From yesterday’s post about Haringey’s outdoor smoking ban:
“Now Labour’s municipal killjoys have been caught with a smoking gun, trying to ban adults enjoying their local pub garden. If implemented, these ill-founded proposals would lead to massive pub closures.”
To which Joe L responded:
Well, it’s good that they openly admitted an outdoor smoking ban “would infringe on people’s freedom and lead to pub closures,” but they conveniently ignored the effects of the indoor bans. Are we supposed to believe that the indoor bans had none of these negative effects?
Very good point.
In fact, I think we may deduce that Marcus Jones, the Minister for Local Government, almost certainly does think that the UK indoor smoking ban, which was voted into existence by Labour’s parliamentary killjoys, infringed on people’s freedom, and led to massive pub closures.

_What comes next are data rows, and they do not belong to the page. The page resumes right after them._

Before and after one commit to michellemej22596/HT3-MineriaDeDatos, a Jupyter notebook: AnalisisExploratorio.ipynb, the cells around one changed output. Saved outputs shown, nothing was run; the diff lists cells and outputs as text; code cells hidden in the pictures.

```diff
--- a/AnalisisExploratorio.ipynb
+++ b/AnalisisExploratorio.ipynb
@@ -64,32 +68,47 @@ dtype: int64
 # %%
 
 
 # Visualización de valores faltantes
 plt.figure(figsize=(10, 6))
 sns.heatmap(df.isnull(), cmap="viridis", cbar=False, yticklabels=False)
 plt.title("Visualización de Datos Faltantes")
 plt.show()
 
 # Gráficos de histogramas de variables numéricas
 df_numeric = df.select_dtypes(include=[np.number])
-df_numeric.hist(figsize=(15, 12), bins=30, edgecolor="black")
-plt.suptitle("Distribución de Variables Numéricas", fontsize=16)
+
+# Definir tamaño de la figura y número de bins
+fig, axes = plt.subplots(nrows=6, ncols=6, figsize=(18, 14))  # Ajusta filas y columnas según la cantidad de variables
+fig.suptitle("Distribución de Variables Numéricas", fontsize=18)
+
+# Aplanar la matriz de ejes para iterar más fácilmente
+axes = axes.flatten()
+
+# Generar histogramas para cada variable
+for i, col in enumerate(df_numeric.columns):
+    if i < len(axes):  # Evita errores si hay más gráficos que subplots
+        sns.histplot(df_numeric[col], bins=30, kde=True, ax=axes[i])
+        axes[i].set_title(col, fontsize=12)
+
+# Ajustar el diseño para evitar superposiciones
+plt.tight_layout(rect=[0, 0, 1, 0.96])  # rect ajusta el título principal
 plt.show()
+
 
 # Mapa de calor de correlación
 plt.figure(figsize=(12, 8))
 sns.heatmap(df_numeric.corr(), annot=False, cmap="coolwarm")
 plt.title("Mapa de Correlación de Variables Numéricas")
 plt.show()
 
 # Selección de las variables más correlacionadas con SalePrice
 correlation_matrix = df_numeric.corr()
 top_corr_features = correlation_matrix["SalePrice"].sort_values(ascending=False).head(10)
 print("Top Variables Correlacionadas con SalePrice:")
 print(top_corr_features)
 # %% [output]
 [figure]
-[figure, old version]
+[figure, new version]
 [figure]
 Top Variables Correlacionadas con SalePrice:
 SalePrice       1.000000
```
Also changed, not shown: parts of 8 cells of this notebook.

How massive? Pub Curmudgeon keeps a tally in the top left corner of his blog, which I reproduce here. To date, 16,955 pubs have closed since 1 July 2007. From memory, there were about 65,000 pubs in the UK in July 2007. So about 26% of them have closed over the past 10 years. Or maybe at least 26% of them have closed. Not long ago I read that 25% of the pubs in Ireland had closed after the smoking ban of 29 March 2004. So 25% looks like it’s about par for the course.
Actually, I’m surprised that more pubs haven’t closed. Back when I lived in Devon, before the ban I used to head for the pub nearly every day for a single pint and a few meditative cigarettes. After the ban I only ever went to sit outside in the garden, beside the river, on warm, sunny days. That meant that from October to March, I never went at all. And for the remaining 6 months of the year, I probably only went there on one day in every four, because the English climate in summer isn’t warm and sunny every single day. So I personally went to pubs at about 15% of the rate I had before the ban. Some smokers never went back at all.
But pretty much all the pubs re-invented themselves as pub-restaurants. They lost most of their former smoking clientele, and replaced them with families. The River even had its own French chef for a while. And in Herefordshire where I now live, it’s exactly the same. All the Herefordshire pubs whose gardens I frequent are now pub-restaurants. Only a few of them retain a small residual clientele of smokers. Most of their custom comes from people who stop by for lunch, and leave immediately afterwards, quite possibly never to return.
But the residual population of smokers are undoubtedly valuable to the pubs. I noticed last week that one of my local pub-restaurants had set out a new set of ashtrays on the outdoor tables. They did the same last year, but they were all promptly stolen. This year they don’t seem to have been stolen yet. And if the residual population of smokers makes up 20% of UK pub customers, pub garden smoking bans would indeed result in another massive wave of pub closures.
If I’m surprised that more pubs haven’t closed, I’m equally surprised that the Conservatives haven’t used pub smoking bans as a very big stick with which to beat both the killjoys in the Labour party, and the killjoys in the Lib Dem party. Because 90% of Labour MPs, and 95% of Lib Dem MPs, voted for the indoor smoking ban. By contrast only about 30% of Conservative MPs did. I can imagine any number of jibes along the lines of “Vote Labour if you want to kill off the rest of the pubs and clubs in your constituency” or “Vote Labour if you want to destroy what’s left of British culture”.
Because, as far as I can see, and said so yesterday, that’s exactly what the Labour party of Jeremy Corbyn want to do. They want to completely destroy the entire culture, and replace it with something else.
But Conservatives seem to be unable to argue against “health measures” of any kind. Public Health trumps everything, even if the health measures are killing people in droves.